-To be happy!
-What are we here for?
-To be happy!
-We only have one life. So let’s really enjoy it, OK?
If I told you that these lines come from a an elementary school usual morning dialogue between teacher and students, you would naturally consider that it probably derives from a film resembling classic “Dead poets society” or something similar. And I wouldn’t blame you. Because such inspiring and motivated teachers could easily exist in films and romantic novels, but unfortunately are hardly ever come across in real life. However Mr Makamori is non fiction. He is a 4th grade primary school teacher in Kanazawa, Northwest of Tokio in Japan. And as part of his job as a techer, he considers not only learning kids how to count or write and read properly, but also giving them one the most astonishing and important gifts any teacher could ever offer: introducing them in life itself and helping them how to cope with it.
Children full of life, directed by Noboru Kaetsu and produced by the Japan Broadcasting Corporation (NHK) is a simple story about the greater things in life. It could certainly be suggested to all schools for screening and it should be seen by all educators no matter what their language, religion or cultural background. Enough or not enough said for such a gread documentary, just watch it!

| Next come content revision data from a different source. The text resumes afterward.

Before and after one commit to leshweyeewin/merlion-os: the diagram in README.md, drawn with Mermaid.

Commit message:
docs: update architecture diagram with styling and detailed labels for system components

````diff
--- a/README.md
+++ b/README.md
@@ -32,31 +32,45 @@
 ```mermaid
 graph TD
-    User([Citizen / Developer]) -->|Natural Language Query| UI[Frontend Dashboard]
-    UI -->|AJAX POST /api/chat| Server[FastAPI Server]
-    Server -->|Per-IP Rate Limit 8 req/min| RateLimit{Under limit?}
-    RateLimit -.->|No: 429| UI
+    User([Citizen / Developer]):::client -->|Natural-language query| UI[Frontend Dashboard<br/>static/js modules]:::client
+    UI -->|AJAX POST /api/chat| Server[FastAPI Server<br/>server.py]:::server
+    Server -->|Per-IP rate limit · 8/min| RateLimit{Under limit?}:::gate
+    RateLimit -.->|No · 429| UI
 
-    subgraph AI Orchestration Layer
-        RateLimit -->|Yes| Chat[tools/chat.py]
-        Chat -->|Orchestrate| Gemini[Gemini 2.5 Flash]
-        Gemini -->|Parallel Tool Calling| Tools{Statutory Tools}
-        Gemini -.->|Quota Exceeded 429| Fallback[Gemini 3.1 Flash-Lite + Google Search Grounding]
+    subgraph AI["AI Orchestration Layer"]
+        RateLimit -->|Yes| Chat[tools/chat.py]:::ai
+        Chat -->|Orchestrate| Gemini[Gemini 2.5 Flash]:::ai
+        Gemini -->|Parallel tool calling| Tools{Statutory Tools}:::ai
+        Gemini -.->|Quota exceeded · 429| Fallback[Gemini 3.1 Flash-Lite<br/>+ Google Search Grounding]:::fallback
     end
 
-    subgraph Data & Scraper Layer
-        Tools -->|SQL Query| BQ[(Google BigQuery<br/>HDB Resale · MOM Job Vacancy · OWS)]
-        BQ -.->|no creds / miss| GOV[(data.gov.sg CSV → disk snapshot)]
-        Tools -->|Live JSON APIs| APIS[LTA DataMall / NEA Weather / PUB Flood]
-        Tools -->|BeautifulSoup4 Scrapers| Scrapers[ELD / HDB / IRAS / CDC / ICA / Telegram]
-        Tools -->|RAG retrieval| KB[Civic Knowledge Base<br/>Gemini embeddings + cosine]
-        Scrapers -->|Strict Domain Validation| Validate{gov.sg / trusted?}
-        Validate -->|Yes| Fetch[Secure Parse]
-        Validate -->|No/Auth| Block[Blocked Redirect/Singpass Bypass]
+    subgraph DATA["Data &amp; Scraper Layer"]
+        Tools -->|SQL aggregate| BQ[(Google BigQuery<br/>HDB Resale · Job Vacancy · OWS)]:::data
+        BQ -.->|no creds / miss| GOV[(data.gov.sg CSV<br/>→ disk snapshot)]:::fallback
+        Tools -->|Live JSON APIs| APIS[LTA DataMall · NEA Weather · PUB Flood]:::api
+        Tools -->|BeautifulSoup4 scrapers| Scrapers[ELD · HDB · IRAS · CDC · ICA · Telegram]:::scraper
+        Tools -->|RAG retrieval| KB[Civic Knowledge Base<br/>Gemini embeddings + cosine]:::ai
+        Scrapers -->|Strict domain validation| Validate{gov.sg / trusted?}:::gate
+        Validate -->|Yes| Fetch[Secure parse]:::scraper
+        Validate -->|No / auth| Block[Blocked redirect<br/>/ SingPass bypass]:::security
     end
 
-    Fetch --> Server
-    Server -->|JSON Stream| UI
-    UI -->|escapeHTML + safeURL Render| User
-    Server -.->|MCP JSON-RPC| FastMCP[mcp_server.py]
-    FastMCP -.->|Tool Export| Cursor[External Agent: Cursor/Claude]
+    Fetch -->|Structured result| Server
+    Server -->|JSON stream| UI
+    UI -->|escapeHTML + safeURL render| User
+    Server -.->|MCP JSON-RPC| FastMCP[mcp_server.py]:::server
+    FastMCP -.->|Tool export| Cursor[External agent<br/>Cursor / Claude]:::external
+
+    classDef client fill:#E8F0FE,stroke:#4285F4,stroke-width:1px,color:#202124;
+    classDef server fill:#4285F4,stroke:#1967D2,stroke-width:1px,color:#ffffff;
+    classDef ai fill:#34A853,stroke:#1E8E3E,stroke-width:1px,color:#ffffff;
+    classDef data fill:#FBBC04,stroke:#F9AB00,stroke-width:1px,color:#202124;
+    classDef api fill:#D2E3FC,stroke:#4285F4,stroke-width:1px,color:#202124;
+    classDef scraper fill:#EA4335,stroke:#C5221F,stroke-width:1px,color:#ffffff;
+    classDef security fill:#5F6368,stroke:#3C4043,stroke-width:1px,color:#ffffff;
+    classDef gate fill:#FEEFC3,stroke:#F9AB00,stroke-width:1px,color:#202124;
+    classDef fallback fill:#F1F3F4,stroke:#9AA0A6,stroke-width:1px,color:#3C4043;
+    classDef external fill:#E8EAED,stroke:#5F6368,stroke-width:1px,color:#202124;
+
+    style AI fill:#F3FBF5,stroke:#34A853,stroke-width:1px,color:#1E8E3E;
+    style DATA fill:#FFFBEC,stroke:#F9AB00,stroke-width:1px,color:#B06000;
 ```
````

Brain Story is a 6 one hour episodes series by BBC, narrated by british scientist Susan Greenfield . The series examines the mysteries of the human brain. Each episode is dedicated to a different subject regarding the brain functions. The first episode explores the origins of emotions. Episode two reveals the illusion of vision. On the next episodes Greenfield is searching out the outstanding characteristics that differentiates humans from chimps, explaining the formation of the human brain that is based on constant changes between neuron connections, and on the 6th episode reaches out the final mystery of human conciousness. All these issues are being interladed by following patients undergoing brain surgeries whilst awake and interviewing philosophers, clinicians and neurosurgeons. If you are not about to fade away on the view of an open brain, go for it!
A documentary about Banaz Mahmod, one of the thousands of victims of honor killings in muslim communities in the UK and worldwide, who was raped, tortured and finally murdered at age 20 by her own family.
Norwegian-born to muslim parents, film director and human rights defender Deeyah Khan and producer Darin Prndle, are presenting an excellent example of a completed and balanced testimonial documentary, interviewing witnesses from both muslim and non-muslim communities.
A great and qualified research that tries to bring into light these horrifying related to culture acts of vengeance, targeting mainly women who are believed to have brought dishonor upon their family.
The men who made us spend is a 3 episodes documentary series by investigating reporter, broadcaster and film maker Jacques Peretti broadcasted on 2014 by BBC2. During the episodes Peretti investigates consumerism and the people who try and shape the public’s appetites, attitudes and perceptions.